Curiosity landed inside Mars' 96-mile-wide (154 kilometers) Gale Crater in August 2012, tasked with determining if the site could ever have supported microbial life. The rover's work quickly answered that question in the affirmative, showing that Gale hosted a long-lived lake-and-stream system in the ancient past.

The $2.5 billion mission also seeks to shed light on Mars' long-ago shift from a relatively warm and wet world to the cold and dry planet we know today. Gale is well suited for such inquiry; it harbors a 3.4-mile-high (5.5 km) massif called Mount Sharp, whose many rock layers preserve a long history of Martian environmental conditions.

Related: Amazing Mars photos by NASA's Curiosity rover (latest images)

Budget cuts at Mars

Curiosity has been climbing through Mount Sharp's foothills since September 2014, studying clay-rich sediments that are evidence of ancient aqueous environments. The six-wheeled rover has gotten about 1,350 feet (410 meters) above the crater floor to date — so high that it's nearing a transition zone between the clay unit and the sulfate-rich rocks above, which are evidence of a much drier Mars. 

But the funding situation may make exploring this new and potentially revelatory region tougher and more time-consuming than the Curiosity team had thought. The White House's 2021 federal budget request allocates just $40 million to the mission, a decrease of 20% from the rover's current funding. And that current funding is 13% less than Curiosity got in the previous year, said Curiosity project scientist Ashwin Vasavada, of NASA's Jet Propulsion Laboratory (JPL) in Pasadena, California.

If the 2021 request is passed by Congress as-is, Curiosity's operations would have to be scaled back considerably. Running the mission with just $40 million in 2021 would leave unused about 40% of the science team's capability and 40% of the rover's power output, which comes from a radioisotope thermoelectric generator (RTG), Vasavada said.

"The team feels a bit under a crisis now because of the funding situation," Vasavada said on April 17 during a meeting of NASA's Mars Exploration Program Analysis Group (MEPAG), which aids agency efforts to explore the Red Planet. "This is a big morale hit for us." 

In addition to the clay-sulfate boundary region, the Curiosity team wants to spend some time studying a nearby formation called the Greenheugh Pediment. Just atop Greenheugh is a ridge that may have been formed by debris-carrying liquid water that originated higher up on Mount Sharp, long after Gale's lakes dried up, Vasavada said in his MEPAG presentation.

"This is just a huge climate signature that we want to be able to explore," he said.

An end in 2022?

Vasavada said that Greenheugh and the clay-sulfate transition zone are the mission's two major exploration objectives for the near future. But enactment of the 2021 budget request would probably force the mission team to push one of those two activities beyond 2022, he said — and such a delay might end up consigning the unlucky objective to the dustbin.

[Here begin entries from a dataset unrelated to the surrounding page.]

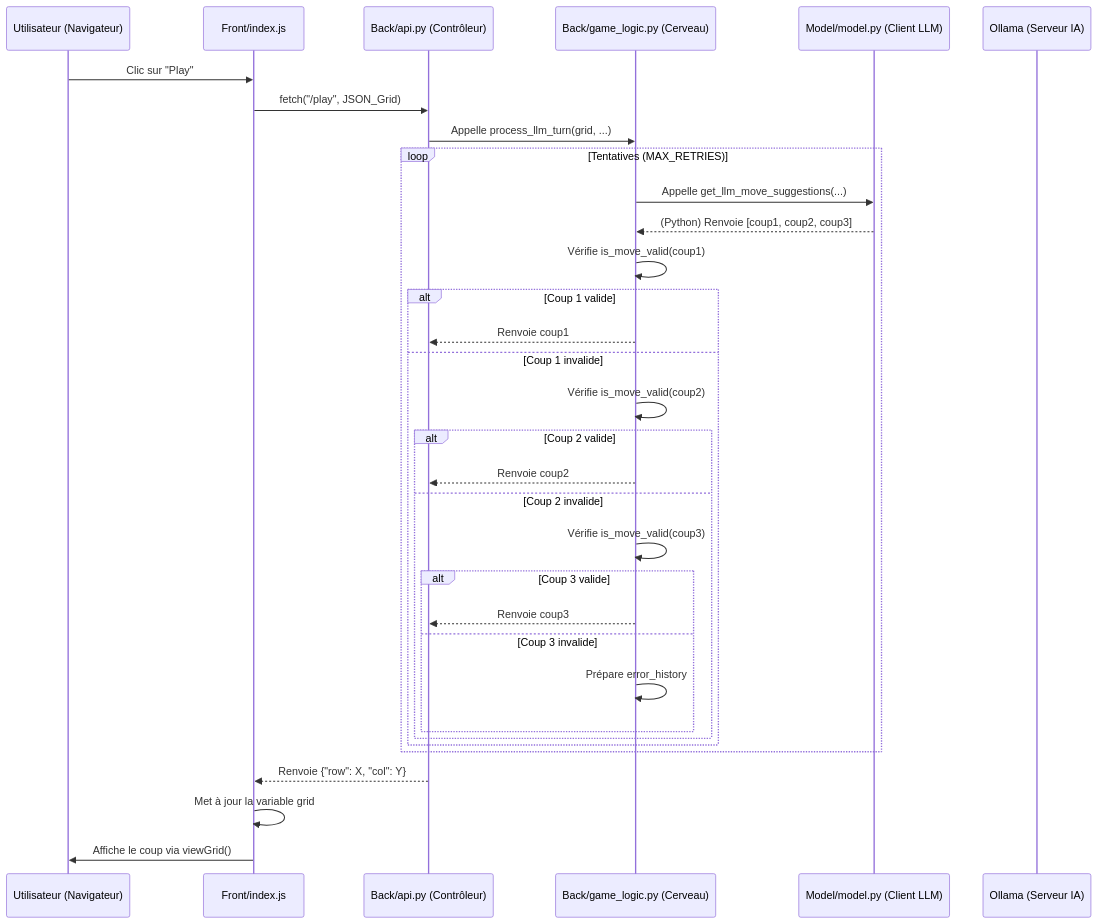
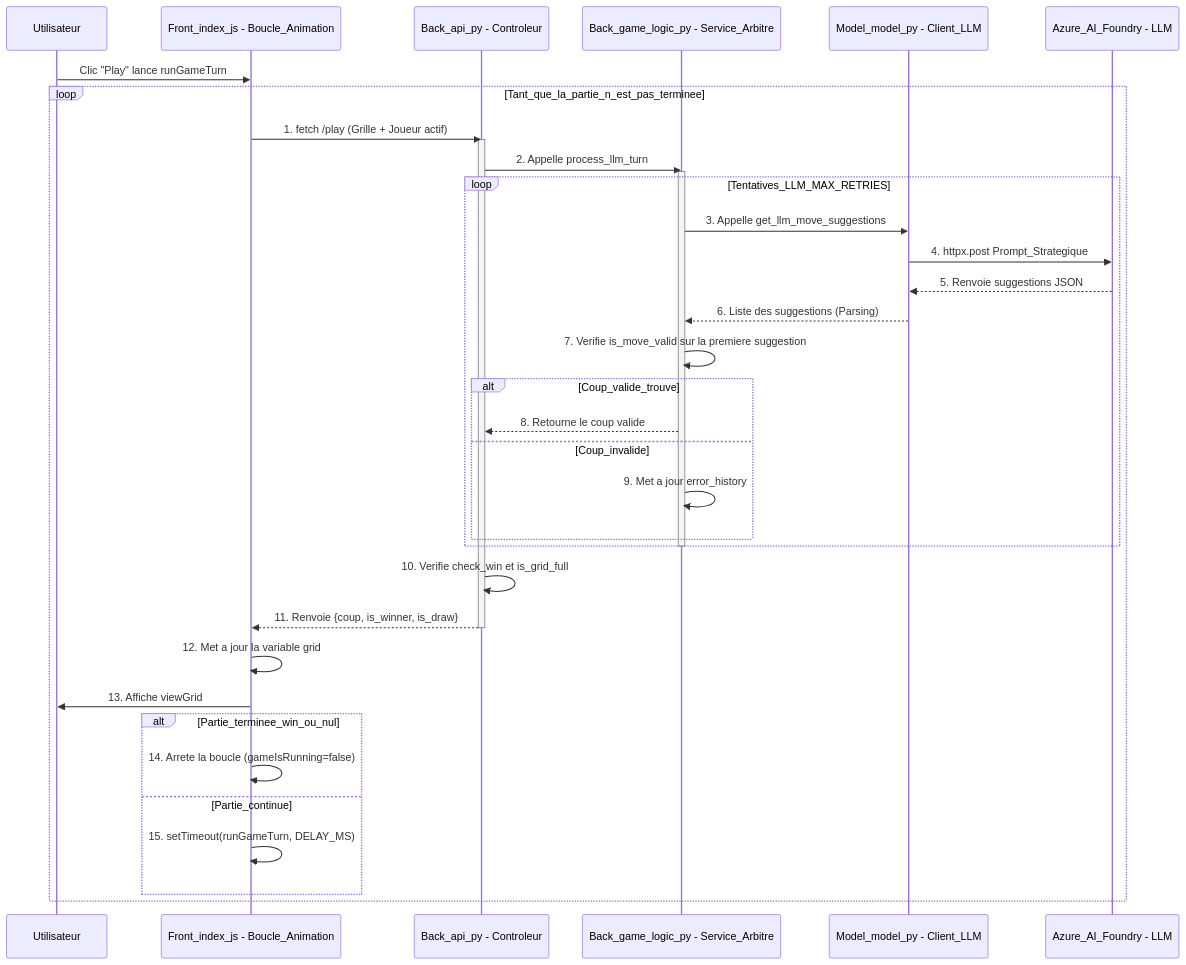
The diagram in README.md (GaetanCSimplon/tictactoe), drawn with Mermaid before and after one commit.

````diff
--- a/README.md
+++ b/README.md
@@ -80,41 +80,49 @@
 ```mermaid
 sequenceDiagram
-    participant U as Utilisateur (Navigateur)
-    participant F as Front/index.js
-    participant A as Back/api.py (Contrôleur)
-    participant G as Back/game_logic.py (Cerveau)
-    participant M as Model/model.py (Client LLM)
-    participant O as Ollama (Serveur IA)
+    participant U as Utilisateur
+    participant F as Front_index_js - Boucle_Animation
+    participant A as Back_api_py - Controleur
+    participant G as Back_game_logic_py - Service_Arbitre
+    participant M as Model_model_py - Client_LLM
+    participant O as Azure_AI_Foundry - LLM
 
-    U->>F: Clic sur "Play"
-    F->>A: fetch("/play", JSON_Grid)
-    A->>G: Appelle process_llm_turn(grid, ...)
-
-    loop Tentatives (MAX_RETRIES)
-        G->>M: Appelle get_llm_move_suggestions(...)
-        M-->>G: (Python) Renvoie [coup1, coup2, coup3]
+    U->>F: Clic "Play" lance runGameTurn
+    
+    loop Tant_que_la_partie_n_est_pas_terminee
+        F->>A: 1. fetch /play (Grille + Joueur actif)
+        activate A
         
-        G->>G: Vérifie is_move_valid(coup1)
-        alt Coup 1 valide
-            G-->>A: Renvoie coup1
-        else Coup 1 invalide
-            G->>G: Vérifie is_move_valid(coup2)
-            alt Coup 2 valide
-                G-->>A: Renvoie coup2
-            else Coup 2 invalide
-                G->>G: Vérifie is_move_valid(coup3)
-                alt Coup 3 valide
-                    G-->>A: Renvoie coup3
-                else Coup 3 invalide
-                    G->>G: Prépare error_history
-                end
+        A->>G: 2. Appelle process_llm_turn
+        activate G
+        
+        loop Tentatives_LLM_MAX_RETRIES
+            G->>M: 3. Appelle get_llm_move_suggestions
+            M->>O: 4. httpx.post Prompt_Strategique
+            O-->>M: 5. Renvoie suggestions JSON
+            M-->>G: 6. Liste des suggestions (Parsing)
+            
+            G->>G: 7. Verifie is_move_valid sur la premiere suggestion
+            
+            alt Coup_valide_trouve
+                G-->>A: 8. Retourne le coup valide
+            else Coup_invalide
+                G->>G: 9. Met a jour error_history
             end
         end
+        deactivate G
+        
+        A->>A: 10. Verifie check_win et is_grid_full
+        A-->>F: 11. Renvoie {coup, is_winner, is_draw}
+        deactivate A
+        
+        F->>F: 12. Met a jour la variable grid
+        F->>U: 13. Affiche viewGrid
+        
+        alt Partie_terminee_win_ou_nul
+            F->>F: 14. Arrete la boucle (gameIsRunning=false)
+        else Partie_continue
+            F->>F: 15. setTimeout(runGameTurn, DELAY_MS)
+        end
     end
-    
-    A-->>F: Renvoie {"row": X, "col": Y}
-    
-    F->>F: Met à jour la variable grid
-    F->>U: Affiche le coup via viewGrid()
 
 ```
````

That's because Curiosity's outlook gets far more uncertain after next year. For starters, the 2021 federal budget request zeroes out the mission in 2022, projecting no money for the mission that year or in any future years. 

And, even if funding does eventually come through, the output of the rover's RTG — which converts to electricity the heat generated by the radioactive decay of plutonium-238 — will likely have declined enough by 2022 to start taking a significant toll on science work, Vasavada said. (Curiosity remains in good health otherwise, he stressed.)

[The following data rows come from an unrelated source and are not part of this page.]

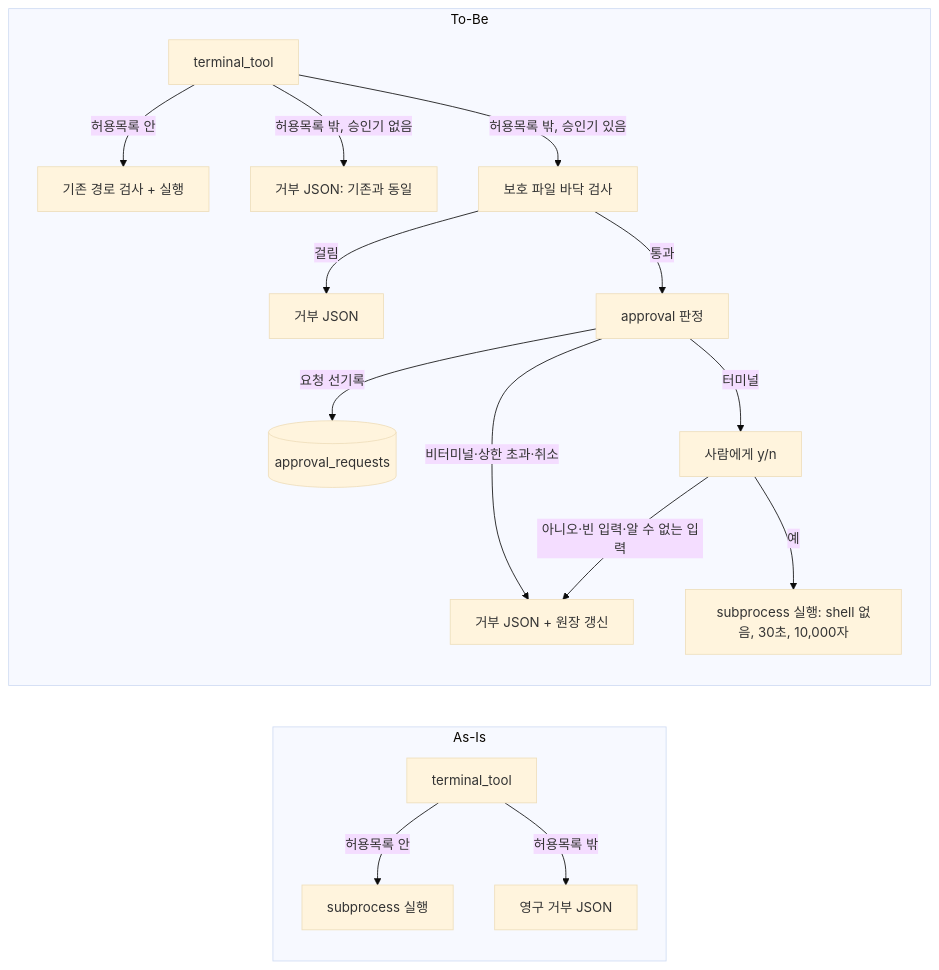
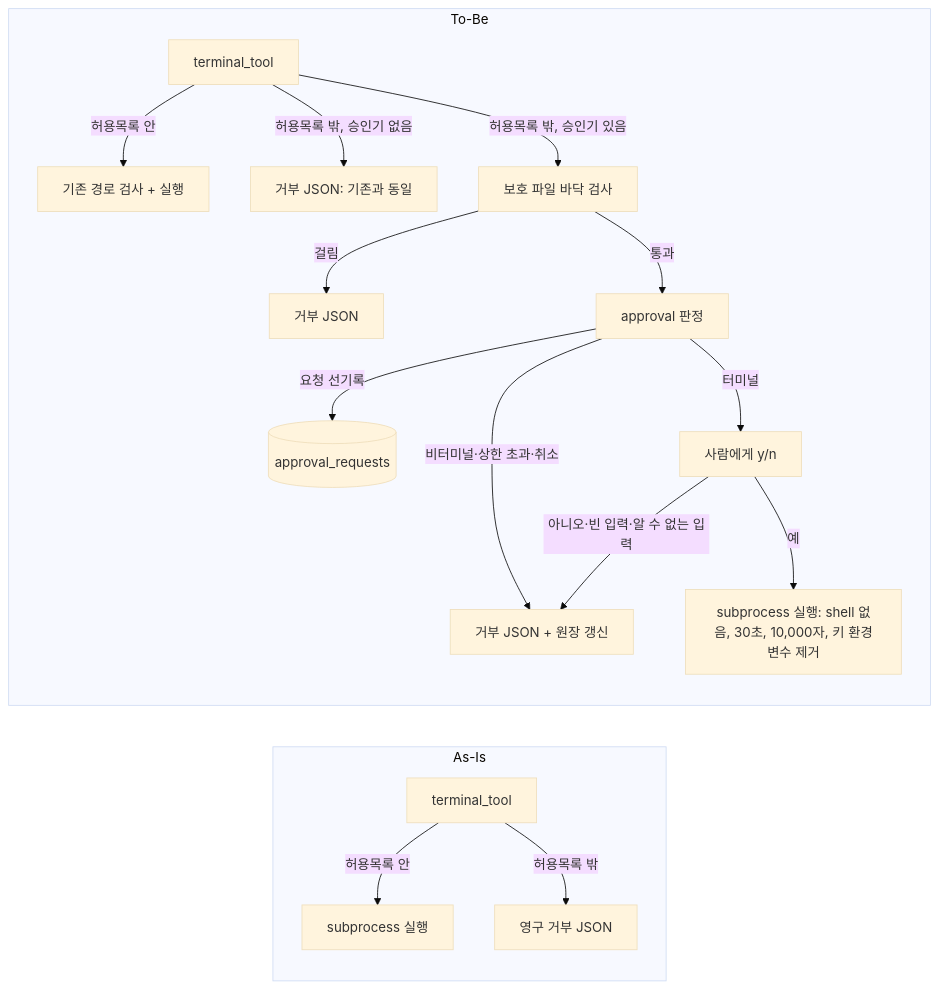
One commit to RadiantCitron/hermes-agent-study changed the first of 2 diagrams in docs/로드맵/10-승인-흐름-MVP/ROADMAP.md. Above: the diagram before and after it, drawn with Mermaid (base theme). The commit also changed other lines of this file, not shown here.

First line of the commit message:
docs(roadmap): R10-PLAN - 설계도·대시보드·계획 메모에 키 환경변수 차단과 명시 주입 반영

````diff
--- a/docs/로드맵/10-승인-흐름-MVP/ROADMAP.md
+++ b/docs/로드맵/10-승인-흐름-MVP/ROADMAP.md
@@ -44,19 +44,19 @@
 ```mermaid
 flowchart LR
   subgraph AsIs[As-Is]
     A1[terminal_tool] -->|허용목록 안| A2[subprocess 실행]
     A1 -->|허용목록 밖| A3[영구 거부 JSON]
   end
   subgraph ToBe[To-Be]
     B1[terminal_tool] -->|허용목록 안| B2[기존 경로 검사 + 실행]
     B1 -->|허용목록 밖, 승인기 없음| B3[거부 JSON: 기존과 동일]
     B1 -->|허용목록 밖, 승인기 있음| B4[보호 파일 바닥 검사]
     B4 -->|걸림| B3b[거부 JSON]
     B4 -->|통과| B5[approval 판정]
     B5 -->|요청 선기록| B6[(approval_requests)]
     B5 -->|터미널| B7[사람에게 y/n]
     B5 -->|비터미널·상한 초과·취소| B8[거부 JSON + 원장 갱신]
-    B7 -->|예| B9[subprocess 실행: shell 없음, 30초, 10,000자]
+    B7 -->|예| B9[subprocess 실행: shell 없음, 30초, 10,000자, 키 환경변수 제거]
     B7 -->|아니오·빈 입력·알 수 없는 입력| B8
   end
 ```
````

"NASA and the Mars science community have the great fortune of having this flagship rover in great shape with an experienced team, ready to further advance our study of ancient habitability," he said. "There's a window that's closing to use Curiosity because of the RTG."

Related: Photos: Ancient Mars lake could have supported life

Not just Curiosity

Vasavada isn't the only Mars mission lead with budget laments; the 2021 funding request is rough for most of the space agency's other robotic Mars probes currently in operation as well. 

For example, proposed cuts to the Mars Atmosphere and Volatile Evolution (MAVEN) orbiter mission would "require a significant downsizing of the science team starting this year, this coming year, and then each year into the future," principal investigator Bruce Jakosky, of the University of Colorado Boulder's Laboratory for Atmospheric and Space Physics, said during his MEPAG talk on April 17. (Leaders of NASA's robotic Mars missions gave updates on that day.)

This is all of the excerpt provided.